Refrigerator organization is important, and this photos is of an open, cluttered refrigerator in a dark room with a pink glow coming out.

I’ll admit it—my refrigerator is a disaster. And not just because it randomly decides to freeze everything on our top and bottom shelves, even when room temperature hasn’t changed and we haven’t so much as breathed on the internal temperature control dial.

The other day, I looked inside and said (rather loudly), “What is going ON in here?” One thing that was going on is way too many condiments. And I think they are literally starting to reproduce—or maybe that second jar of pickles is because the fridge was too crowded to see the first jar.

The perils of kitchen chaos

Just as a disorganized, cluttered kitchen can discourage you from cooking, so can a disorganized, crowded fridge (duh). So do as I say, not as I’m currently doing in my rental apartment top-freezer fridge. (I dearly miss having a bottom freezer, French door fridge…but I will again, once my house is built.) There are good reasons to be more of a minimalist in the refrigerator-stocking department, namely:

  • You forget about perfectly good leftovers until they are no longer good (read: they’ve become science experiments). Oddly, we have managed to mostly avoid this pitfall, although I said a tearful goodbye to some formerly lovely collard greens yesterday.
  • If you have to move 14 things out of the way to get to the veggies and hummus, you’re likely to say, “forget about it” and just reach into the pantry for the box of crackers when you need a snack.
Photo of a refrigerator shelf with two glass bottles of milk.
Where to start with refrigerator organization

I’ve read advice to leave a half-inch space between fridge items and to not stack anything, but I think that’s unrealistic for anyone who cooks at home most days of the week. I think the only time my fridge (even when I’ve had a larger fridge) has looked like that is in the last few days before a vacation, when we’re trying to use up our perishables. It is a lovely feeling, though, to look into your fridge and see space and surfaces, perhaps the next best thing to a spa day. (OK, perhaps not.)

What is important is being able to actually see what’s in your fridge, so one tip that I absolutely stand by is keeping a supply of stackable storage containers with secure lids.

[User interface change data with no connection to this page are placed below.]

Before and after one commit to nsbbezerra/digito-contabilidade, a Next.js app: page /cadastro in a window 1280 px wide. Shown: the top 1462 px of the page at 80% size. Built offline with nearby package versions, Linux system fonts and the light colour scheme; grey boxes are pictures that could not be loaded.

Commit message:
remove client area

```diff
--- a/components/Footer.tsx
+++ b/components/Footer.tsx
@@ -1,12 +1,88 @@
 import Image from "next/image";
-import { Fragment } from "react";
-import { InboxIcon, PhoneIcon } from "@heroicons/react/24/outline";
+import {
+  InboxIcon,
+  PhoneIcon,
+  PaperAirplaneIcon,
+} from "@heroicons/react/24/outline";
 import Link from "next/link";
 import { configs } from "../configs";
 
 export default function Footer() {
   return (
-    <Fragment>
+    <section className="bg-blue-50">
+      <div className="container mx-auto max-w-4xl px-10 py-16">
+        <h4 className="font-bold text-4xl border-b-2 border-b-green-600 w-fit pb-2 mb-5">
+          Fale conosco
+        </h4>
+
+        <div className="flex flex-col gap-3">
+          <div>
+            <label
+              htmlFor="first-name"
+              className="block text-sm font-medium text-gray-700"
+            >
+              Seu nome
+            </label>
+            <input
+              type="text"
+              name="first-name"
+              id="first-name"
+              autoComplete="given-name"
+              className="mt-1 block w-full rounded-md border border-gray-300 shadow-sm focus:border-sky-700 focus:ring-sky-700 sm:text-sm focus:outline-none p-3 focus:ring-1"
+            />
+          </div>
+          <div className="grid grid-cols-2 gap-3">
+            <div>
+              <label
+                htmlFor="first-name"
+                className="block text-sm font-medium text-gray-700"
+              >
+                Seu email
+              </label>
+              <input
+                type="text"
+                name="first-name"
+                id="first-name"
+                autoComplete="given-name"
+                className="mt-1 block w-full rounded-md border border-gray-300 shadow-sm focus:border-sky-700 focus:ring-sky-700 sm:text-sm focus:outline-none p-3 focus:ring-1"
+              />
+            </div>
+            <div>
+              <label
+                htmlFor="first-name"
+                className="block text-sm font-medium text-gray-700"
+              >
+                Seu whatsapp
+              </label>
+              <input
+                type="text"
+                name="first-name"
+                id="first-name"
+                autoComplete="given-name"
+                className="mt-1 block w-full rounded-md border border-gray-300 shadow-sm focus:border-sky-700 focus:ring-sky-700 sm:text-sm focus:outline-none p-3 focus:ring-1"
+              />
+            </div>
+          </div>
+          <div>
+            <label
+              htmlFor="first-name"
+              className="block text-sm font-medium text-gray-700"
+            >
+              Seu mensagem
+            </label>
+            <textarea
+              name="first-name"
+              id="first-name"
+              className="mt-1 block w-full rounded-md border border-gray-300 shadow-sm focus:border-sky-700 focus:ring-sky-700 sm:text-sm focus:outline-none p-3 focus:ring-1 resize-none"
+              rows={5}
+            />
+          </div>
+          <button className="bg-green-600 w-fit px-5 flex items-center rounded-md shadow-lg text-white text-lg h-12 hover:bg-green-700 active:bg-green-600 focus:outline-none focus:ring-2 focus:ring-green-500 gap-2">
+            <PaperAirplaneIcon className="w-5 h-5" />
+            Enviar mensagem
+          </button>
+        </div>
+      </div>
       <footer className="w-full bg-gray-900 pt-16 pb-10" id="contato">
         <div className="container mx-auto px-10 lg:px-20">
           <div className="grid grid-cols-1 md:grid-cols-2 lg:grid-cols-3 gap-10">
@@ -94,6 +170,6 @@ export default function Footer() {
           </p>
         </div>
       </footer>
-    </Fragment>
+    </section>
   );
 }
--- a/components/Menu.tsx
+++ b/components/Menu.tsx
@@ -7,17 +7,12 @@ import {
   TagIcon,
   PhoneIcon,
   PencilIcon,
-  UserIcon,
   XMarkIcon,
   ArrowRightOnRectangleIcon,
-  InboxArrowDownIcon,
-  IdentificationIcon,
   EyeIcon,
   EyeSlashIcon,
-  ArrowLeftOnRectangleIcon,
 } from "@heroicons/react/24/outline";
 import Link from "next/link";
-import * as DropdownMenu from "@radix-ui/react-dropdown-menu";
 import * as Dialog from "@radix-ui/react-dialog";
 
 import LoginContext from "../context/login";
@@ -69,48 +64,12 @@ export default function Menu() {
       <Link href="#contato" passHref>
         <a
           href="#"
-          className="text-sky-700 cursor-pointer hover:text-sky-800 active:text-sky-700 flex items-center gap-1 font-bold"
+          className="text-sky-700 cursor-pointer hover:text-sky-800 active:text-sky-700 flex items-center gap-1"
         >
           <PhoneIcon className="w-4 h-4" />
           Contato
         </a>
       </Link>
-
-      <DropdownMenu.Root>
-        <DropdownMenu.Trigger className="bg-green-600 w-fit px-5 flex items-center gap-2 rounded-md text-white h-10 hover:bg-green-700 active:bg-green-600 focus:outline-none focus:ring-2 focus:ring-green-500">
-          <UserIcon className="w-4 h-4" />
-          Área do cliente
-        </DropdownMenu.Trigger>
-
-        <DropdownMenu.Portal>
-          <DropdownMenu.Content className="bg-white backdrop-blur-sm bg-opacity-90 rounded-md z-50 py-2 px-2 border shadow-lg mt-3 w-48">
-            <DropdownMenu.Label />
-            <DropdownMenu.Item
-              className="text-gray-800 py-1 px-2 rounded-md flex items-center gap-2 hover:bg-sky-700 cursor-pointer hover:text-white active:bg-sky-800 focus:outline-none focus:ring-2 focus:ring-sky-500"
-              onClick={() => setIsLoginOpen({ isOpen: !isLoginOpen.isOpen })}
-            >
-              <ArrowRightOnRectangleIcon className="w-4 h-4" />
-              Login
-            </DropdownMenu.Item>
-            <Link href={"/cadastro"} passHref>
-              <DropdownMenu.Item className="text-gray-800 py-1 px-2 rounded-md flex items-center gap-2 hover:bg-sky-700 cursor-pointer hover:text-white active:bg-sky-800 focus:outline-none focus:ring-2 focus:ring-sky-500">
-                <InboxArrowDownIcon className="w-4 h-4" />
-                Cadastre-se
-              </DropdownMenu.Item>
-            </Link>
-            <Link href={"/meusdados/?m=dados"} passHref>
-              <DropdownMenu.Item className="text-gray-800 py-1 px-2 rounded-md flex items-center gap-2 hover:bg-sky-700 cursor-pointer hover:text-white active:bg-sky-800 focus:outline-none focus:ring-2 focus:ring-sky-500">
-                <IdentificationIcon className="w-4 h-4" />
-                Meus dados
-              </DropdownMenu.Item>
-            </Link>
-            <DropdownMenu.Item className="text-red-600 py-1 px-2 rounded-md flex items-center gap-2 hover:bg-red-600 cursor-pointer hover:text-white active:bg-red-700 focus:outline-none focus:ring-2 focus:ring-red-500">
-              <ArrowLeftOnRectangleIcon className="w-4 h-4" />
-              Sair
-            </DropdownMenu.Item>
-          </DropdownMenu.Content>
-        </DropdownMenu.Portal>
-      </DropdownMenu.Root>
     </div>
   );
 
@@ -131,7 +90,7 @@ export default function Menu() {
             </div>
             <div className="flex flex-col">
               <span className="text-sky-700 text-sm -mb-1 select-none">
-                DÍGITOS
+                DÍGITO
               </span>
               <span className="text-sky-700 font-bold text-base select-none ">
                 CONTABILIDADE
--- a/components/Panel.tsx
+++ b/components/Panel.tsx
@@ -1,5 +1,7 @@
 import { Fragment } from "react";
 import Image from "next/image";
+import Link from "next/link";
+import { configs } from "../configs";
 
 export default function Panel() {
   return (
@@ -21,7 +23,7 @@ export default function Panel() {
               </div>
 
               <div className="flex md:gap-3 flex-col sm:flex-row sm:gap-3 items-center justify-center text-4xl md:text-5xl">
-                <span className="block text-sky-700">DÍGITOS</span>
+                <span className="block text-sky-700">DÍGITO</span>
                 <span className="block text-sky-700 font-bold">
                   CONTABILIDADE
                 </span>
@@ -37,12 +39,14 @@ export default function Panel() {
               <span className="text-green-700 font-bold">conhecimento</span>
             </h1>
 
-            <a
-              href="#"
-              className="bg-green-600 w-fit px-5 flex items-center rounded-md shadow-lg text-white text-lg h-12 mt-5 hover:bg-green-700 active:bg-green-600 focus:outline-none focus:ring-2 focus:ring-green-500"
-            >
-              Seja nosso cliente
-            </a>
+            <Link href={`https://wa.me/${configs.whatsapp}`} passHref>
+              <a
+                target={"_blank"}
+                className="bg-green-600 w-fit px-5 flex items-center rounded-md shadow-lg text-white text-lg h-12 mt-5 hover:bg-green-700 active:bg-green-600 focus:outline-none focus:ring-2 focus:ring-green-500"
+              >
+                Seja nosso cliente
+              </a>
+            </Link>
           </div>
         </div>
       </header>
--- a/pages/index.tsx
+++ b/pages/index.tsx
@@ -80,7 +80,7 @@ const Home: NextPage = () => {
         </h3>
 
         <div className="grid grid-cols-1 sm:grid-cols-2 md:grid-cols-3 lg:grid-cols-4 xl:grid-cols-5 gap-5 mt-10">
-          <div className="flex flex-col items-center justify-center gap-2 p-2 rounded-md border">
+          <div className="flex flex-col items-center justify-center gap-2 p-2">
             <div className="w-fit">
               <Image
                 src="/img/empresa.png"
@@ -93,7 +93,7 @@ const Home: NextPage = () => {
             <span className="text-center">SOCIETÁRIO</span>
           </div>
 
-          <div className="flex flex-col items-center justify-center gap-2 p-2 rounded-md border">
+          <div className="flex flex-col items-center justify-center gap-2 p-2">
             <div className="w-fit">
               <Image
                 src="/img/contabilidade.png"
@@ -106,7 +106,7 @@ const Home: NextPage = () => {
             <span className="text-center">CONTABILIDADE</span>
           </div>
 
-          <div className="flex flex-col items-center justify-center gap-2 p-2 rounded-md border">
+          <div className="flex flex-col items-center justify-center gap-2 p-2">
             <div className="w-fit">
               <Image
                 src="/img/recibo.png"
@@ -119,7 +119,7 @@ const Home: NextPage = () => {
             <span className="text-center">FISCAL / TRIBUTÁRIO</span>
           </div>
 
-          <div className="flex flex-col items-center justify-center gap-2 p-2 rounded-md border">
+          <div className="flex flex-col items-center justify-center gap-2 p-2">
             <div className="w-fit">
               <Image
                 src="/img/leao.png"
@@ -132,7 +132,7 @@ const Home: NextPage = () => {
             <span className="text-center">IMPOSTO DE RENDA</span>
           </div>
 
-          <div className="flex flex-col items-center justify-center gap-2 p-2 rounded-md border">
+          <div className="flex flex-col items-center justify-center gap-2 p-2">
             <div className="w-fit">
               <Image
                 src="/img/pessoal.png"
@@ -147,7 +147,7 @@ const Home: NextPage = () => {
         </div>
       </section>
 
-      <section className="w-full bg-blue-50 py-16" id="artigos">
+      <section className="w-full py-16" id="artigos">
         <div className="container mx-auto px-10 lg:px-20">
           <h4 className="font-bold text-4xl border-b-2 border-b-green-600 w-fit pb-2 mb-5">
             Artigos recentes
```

For me, that means:

  • Assorted glass containers with plastic clamp-on lids (I buy mine at Costco when there’s a coupon for them
  • Food-safe plastic containers from Cash & Carry or Costco business centers (if you live in Seattle, the Tukwila Costco also has them, because they carry a good amount of restaurant paraphernalia). These containers come in sizes from fridge-worthy to large enough to store one of those extra-large bags of dried beans (also from Costco). And they have cup measurements on the sides, which comes in handy at times.
You are what you eat, and you eat what you see

What I am somewhat militant about is not reusing old yogurt tubs and other opaque containers. We did this for years, and a lot of food went to waste because of it. I only use those containers (with lids off) for things like defrosting meat or poultry in the fridge (to avoid blood leaking all over). The advantages of seeing what you have?

  • You’re more likely to cook.
  • You’ll cut down on food waste.
  • You’ll avoid buying more of what you already have
If you build it, you will eat it (hopefully)

Part of seeing what you have includes clearly seeing the foods you are trying to prioritize in your diet. That’s why it’s super helpful to store pre-prepped veggies and proteins up front where they all but sit up and say “Hi!” every time you open the fridge. This includes washed and ready-to-eat greens, chopped veggies for salads and quick sautéing, sliced veggies for snacking, leftover cooked grains and beans, hardboiled eggs, rotisserie chicken.

Of course, to be able to have those things up front, you need to do the advance prep. This could mean shopping on the weekend then doing some prep (washing, chopping, batch cooking) to get you through most of the week. Or, it could mean planning meals that create leftovers so you minimize how many nights you have to do full-on cooking. Think about what makes sense for you, if what you are doing now isn’t already working for you.

Oh yeah…and watch out for condiment creep. I tell ya, that ketchup and curry paste and soy sauce and jam and mustard will pile up before you know it if you aren’t careful!